WASHINGTON (AP) — Six cities will participate in a federal pilot program aimed at reducing racial bias and improving ties between law enforcement and communities, Attorney General Eric Holder said Thursday.
The cities are Fort Worth, Texas; Gary, Indiana; Stockton, California; Birmingham, Alabama; Minneapolis; and Pittsburgh.
The announcement of their selection came six months after Holder revealed the National Initiative for Building Community Trust and Justice, in the aftermath of the Ferguson, Missouri, police shooting last August.
As part of the $4.75 million project, researchers will study data and conduct interviews to develop plans for curbing bias and strategies for building trust between residents and law enforcement. Separately, the Justice Department said it would offer extra training and help to communities that are not part of the project, which is part of the Obama administration’s “My Brother’s Keeper” initiative aimed at minority men.
Weeks of protests that followed the shooting of Michael Brown, an unarmed black 18-year-old, by a white police officer in Ferguson, exposed the frayed relations between that community and law enforcement and underscored the need for a nationwide initiative, Holder has said.

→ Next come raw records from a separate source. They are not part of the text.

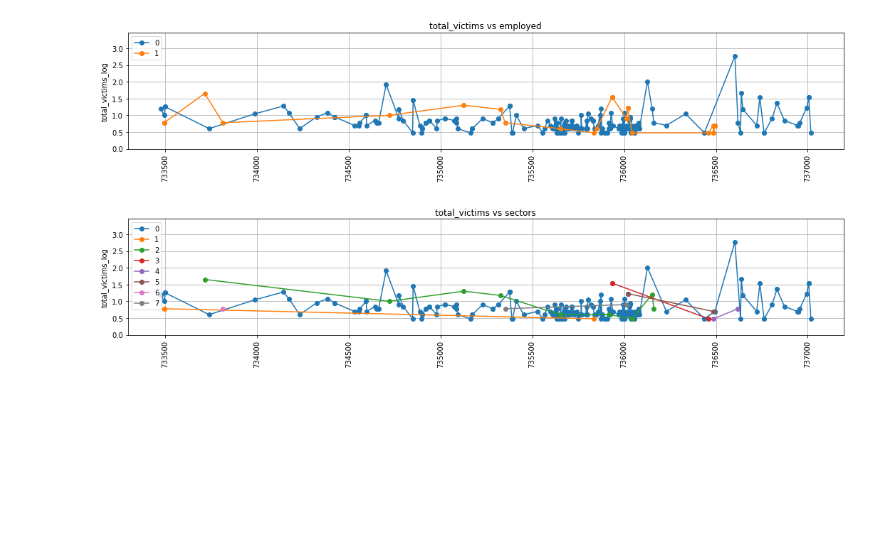
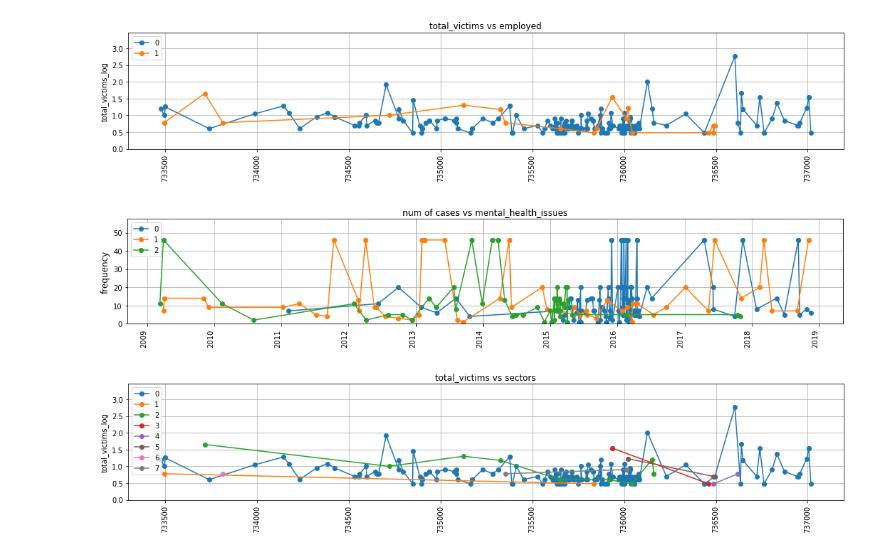
Before and after one commit to BinhKieu82/Springboard_Capstone2, a Jupyter notebook: notebooks/05_finalversion.ipynb, the cells around one changed output. Drawn from its saved outputs; the diff is of its cells as text; code cells hidden in the pictures; blank space fills up the shorter version.

```diff
--- a/notebooks/05_finalversion.ipynb
+++ b/notebooks/05_finalversion.ipynb
@@ -405,6 +412,11 @@ plot_gb_time_series(df, 'date', 'employeed(Y/N)', 'total_victims_log',
                     figsize=(18, 3), title='total_victims vs employed')
 # %% [output]
 [figure]
+# %%
+plot_gb_time_series(df, 'date', 'mental_health_issues', 'frequency',
+                    figsize=(18, 3), title='num of cases vs mental_health_issues')
+# %% [output]
+[figure, added]
 # %%
 plot_gb_time_series(df, 'date', 'sectors', 'total_victims_log',
                     figsize=(18, 3), title='total_victims vs sectors')
```
Also changed, not shown: parts of 27 cells of this notebook, 4 other files.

“What I saw in Ferguson confirmed for me that the need for such an effort was pretty clear,” Holder said in a September interview with The Associated Press in which he announced the project.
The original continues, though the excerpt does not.